@borkdude Hm, unfortunately it’s not super easy to do the else part right now, but if you create an issue I’ll think more about how to make it nicer. Right now, I think the best you could do is to use the private function value-in-context or grab the value of the private var *value-str-fn* and call that.


Not exactly pretty 😞


What’s the best way to make clojure.spec.alpha not print the entire component system map. We are using (s/assert ::system system). Even when making a custom expound printing function, clojure.spec still barfs my entire console with output.


I’m not sure exactly what you mean. Can you provide an example of the output?


I’m curious to know which part of the output is showing the entire map - I would think if you provide a custom printer, you could in principle hide it entirely (or show as much as you like), but maybe it’s printing somewhere else?


until line 124 it’s ok, there I only print the keys of the system map. afterwards, still the whole system is printed.


@borkdude Ah, right, so this isn’t actually spec - the issue is that the program is printing out all the exception data from the assertion


Is this running in boot? I wonder if the error printer is configurable? I can see why this is the default (you want to see the data for an assertion exception)


but in the context of spec, it will put all of the detailed explain-data into the exception


yes, it’s boot


I can see why that’s how boot works and I can see why spec adds a lot of info to the exception (might be useful), but when they work together, it’s definitely a lot of output.


I also tried this:

(try (rr/reset)
        (catch Exception e
          (throw (component/ex-without-components e))))


but that doesn’t work, because the assert exception already has the entire system in it :-s


hm, not sure what you mean. Why can’t you alter the exception data in ex-without-components?


is it already in the string message?


if it’s just in the data, I presume you could just dissoc it

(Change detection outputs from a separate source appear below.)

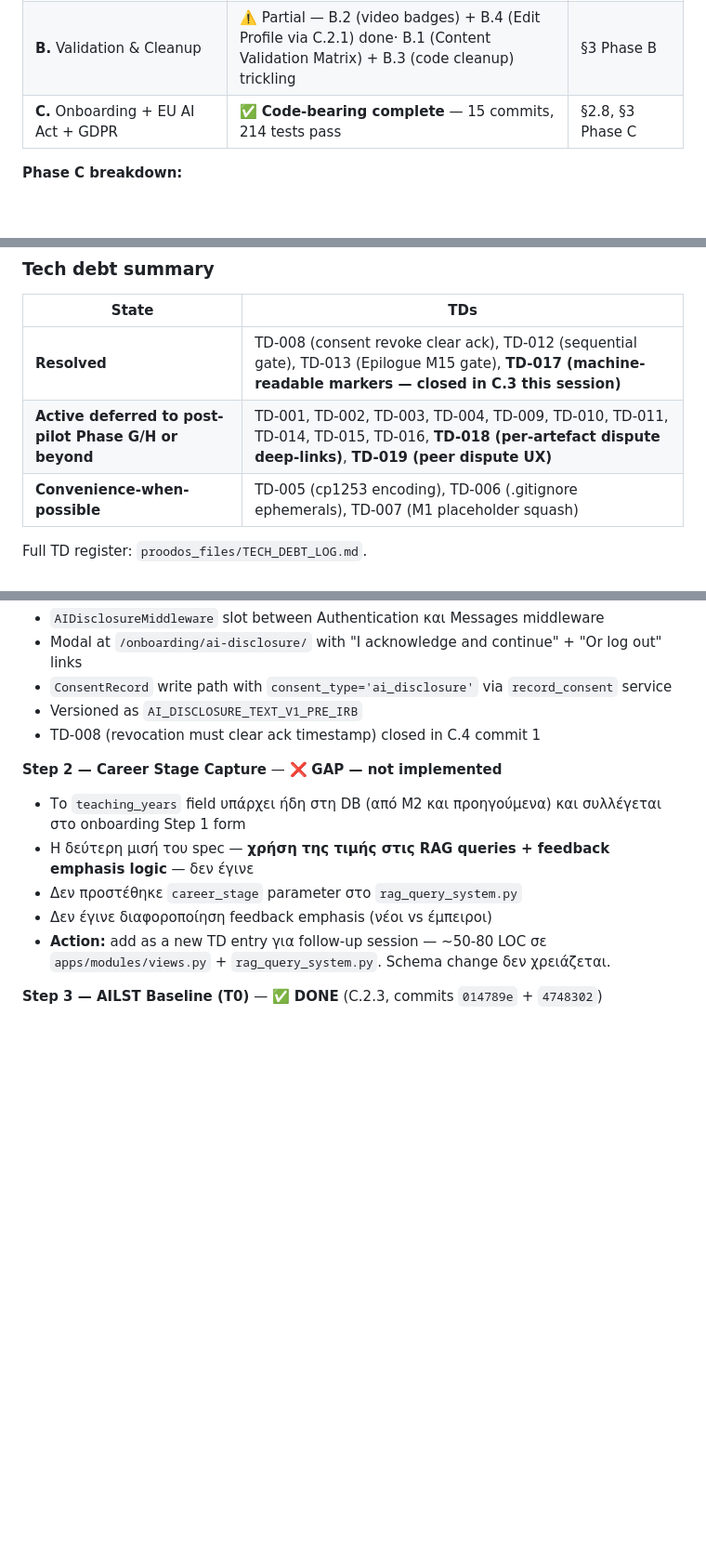
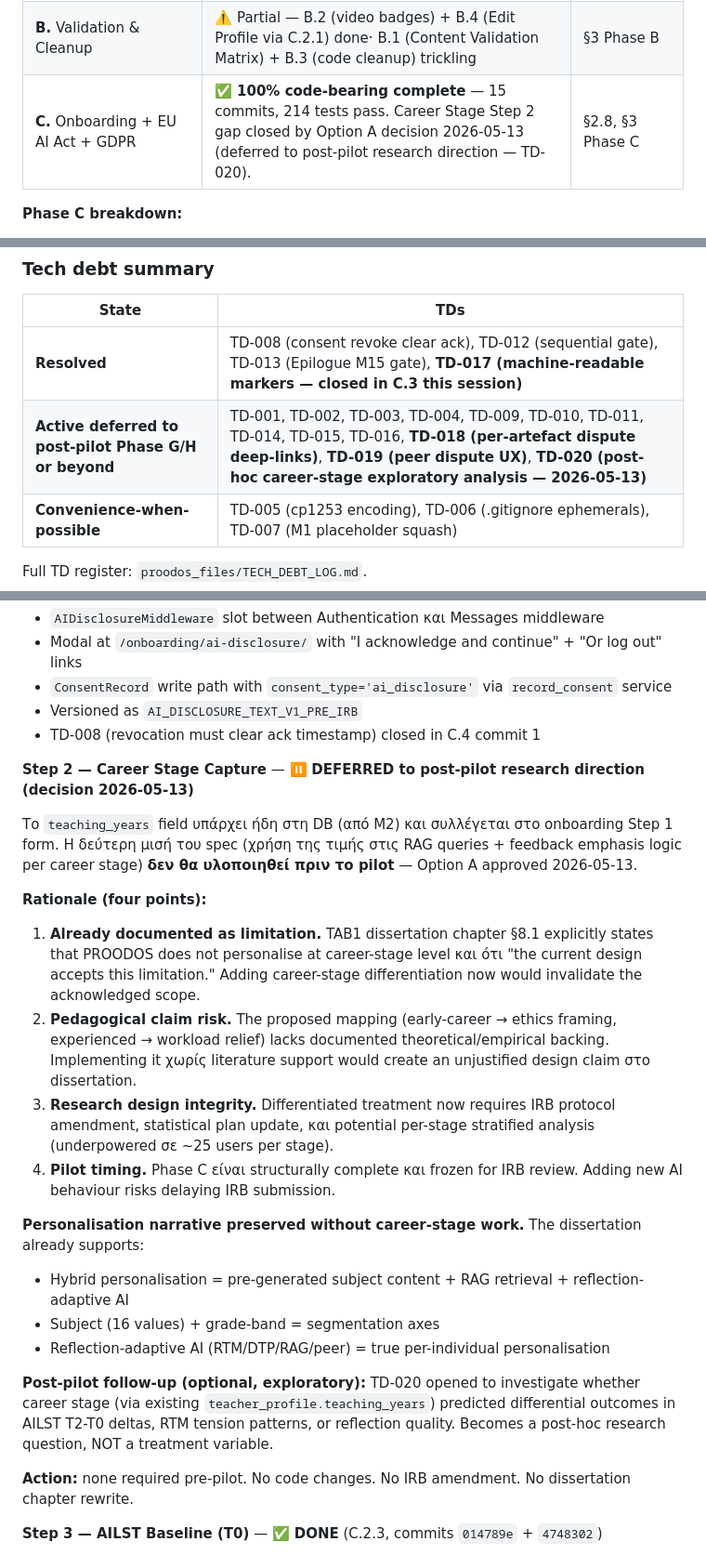
Before and after one commit to dourvas/unesco_ai_pd, a Markdown page: PROODOS_UNIFIED_ROADMAP.md, 3 parts joined by grey strips. Shown at 93% size. GitHub-like rendering; blank space fills up the shorter version.

```diff
--- a/PROODOS_UNIFIED_ROADMAP.md
+++ b/PROODOS_UNIFIED_ROADMAP.md
@@ -39,7 +39,7 @@ Bird's-eye view. Αυτό το block ενημερώνεται σε κάθε sess
 |---|---|---|
 | **A.** Module content (M1-M15) + RAG ingest + browser tests | ✅ Complete | §3 Phase A |
 | **B.** Validation & Cleanup | ⚠️ Partial — B.2 (video badges) + B.4 (Edit Profile via C.2.1) done· B.1 (Content Validation Matrix) + B.3 (code cleanup) trickling | §3 Phase B |
-| **C.** Onboarding + EU AI Act + GDPR | ✅ **Code-bearing complete** — 15 commits, 214 tests pass | §2.8, §3 Phase C |
+| **C.** Onboarding + EU AI Act + GDPR | ✅ **100% code-bearing complete** — 15 commits, 214 tests pass. Career Stage Step 2 gap closed by Option A decision 2026-05-13 (deferred to post-pilot research direction — TD-020). | §2.8, §3 Phase C |
 
 **Phase C breakdown:**
 
@@ -76,7 +75,7 @@ These are **operational tasks, NOT in-phase code-bearing work**. They run after
 | State | TDs |
 |---|---|
 | **Resolved** | TD-008 (consent revoke clear ack), TD-012 (sequential gate), TD-013 (Epilogue M15 gate), **TD-017 (machine-readable markers — closed in C.3 this session)** |
-| **Active deferred to post-pilot Phase G/H or beyond** | TD-001, TD-002, TD-003, TD-004, TD-009, TD-010, TD-011, TD-014, TD-015, TD-016, **TD-018 (per-artefact dispute deep-links)**, **TD-019 (peer dispute UX)** |
+| **Active deferred to post-pilot Phase G/H or beyond** | TD-001, TD-002, TD-003, TD-004, TD-009, TD-010, TD-011, TD-014, TD-015, TD-016, **TD-018 (per-artefact dispute deep-links)**, **TD-019 (peer dispute UX)**, **TD-020 (post-hoc career-stage exploratory analysis — 2026-05-13)** |
 | **Convenience-when-possible** | TD-005 (cp1253 encoding), TD-006 (.gitignore ephemerals), TD-007 (M1 placeholder squash) |
 
 Full TD register: `proodos_files/TECH_DEBT_LOG.md`.
@@ -315,12 +314,25 @@ Disclaimer που συνοδεύει κάθε video: *"This video prepares you f
 - Versioned as `AI_DISCLOSURE_TEXT_V1_PRE_IRB`
 - TD-008 (revocation must clear ack timestamp) closed in C.4 commit 1
 
-**Step 2 — Career Stage Capture** — ❌ **GAP — not implemented**
-- Το `teaching_years` field υπάρχει ήδη στη DB (από M2 και προηγούμενα) και συλλέγεται στο onboarding Step 1 form
-- Η δεύτερη μισή του spec — **χρήση της τιμής στις RAG queries + feedback emphasis logic** — δεν έγινε
-- Δεν προστέθηκε `career_stage` parameter στο `rag_query_system.py`
-- Δεν έγινε διαφοροποίηση feedback emphasis (νέοι vs έμπειροι)
-- **Action:** add as a new TD entry για follow-up session — ~50-80 LOC σε `apps/modules/views.py` + `rag_query_system.py`. Schema change δεν χρειάζεται.
+**Step 2 — Career Stage Capture** — ⏸ **DEFERRED to post-pilot research direction (decision 2026-05-13)**
+
+Το `teaching_years` field υπάρχει ήδη στη DB (από M2) και συλλέγεται στο onboarding Step 1 form. Η δεύτερη μισή του spec (χρήση της τιμής στις RAG queries + feedback emphasis logic per career stage) **δεν θα υλοποιηθεί πριν το pilot** — Option A approved 2026-05-13.
+
+**Rationale (four points):**
+
+1. **Already documented as limitation.** TAB1 dissertation chapter §8.1 explicitly states that PROODOS does not personalise at career-stage level και ότι "the current design accepts this limitation." Adding career-stage differentiation now would invalidate the acknowledged scope.
+2. **Pedagogical claim risk.** The proposed mapping (early-career → ethics framing, experienced → workload relief) lacks documented theoretical/empirical backing. Implementing it χωρίς literature support would create an unjustified design claim στο dissertation.
+3. **Research design integrity.** Differentiated treatment now requires IRB protocol amendment, statistical plan update, και potential per-stage stratified analysis (underpowered σε ~25 users per stage).
+4. **Pilot timing.** Phase C είναι structurally complete και frozen for IRB review. Adding new AI behaviour risks delaying IRB submission.
+
+**Personalisation narrative preserved without career-stage work.** The dissertation already supports:
+  - Hybrid personalisation = pre-generated subject content + RAG retrieval + reflection-adaptive AI
+  - Subject (16 values) + grade-band = segmentation axes
+  - Reflection-adaptive AI (RTM/DTP/RAG/peer) = true per-individual personalisation
+
+**Post-pilot follow-up (optional, exploratory):** TD-020 opened to investigate whether career stage (via existing `teacher_profile.teaching_years`) predicted differential outcomes in AILST T2-T0 deltas, RTM tension patterns, or reflection quality. Becomes a post-hoc research question, NOT a treatment variable.
+
+**Action:** none required pre-pilot. No code changes. No IRB amendment. No dissertation chapter rewrite.
 
 **Step 3 — AILST Baseline (T0)** — ✅ **DONE** (C.2.3, commits `014789e` + `4748302`)
 - Πλήρης AILST scale (Ning et al. 2025, 36 items, 4 factors) στο M4 seed
```
Also changed, not shown: other parts of PROODOS_UNIFIED_ROADMAP.md (+2 -3 lines), proodos_files/TECH_DEBT_LOG.md (+24 -0 lines).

or just construct a new error that has less info, using the message from the exception


hmm, I have to inspect the exception in the REPL to see what to dissoc, but good idea


If that doesn’t work, the code for assert isn’t too long, might be possible to just use a custom one:


basically just omit line 1964 and 1965


ah, right, that’s easier 🙂

👍 4

@bbrinck so what I wanted was actually not a custom :value-str-fn function, but a way to transform my value before it’s printed by expound. would it make sense to have a :transform (fn [v] ...) option in expound on the custom printer?


Hmm, good question.


Can you talk more about why a transform fn would be preferable to customizing the way it prints?


Maybe we should move this to #expound since we’re talking about potential features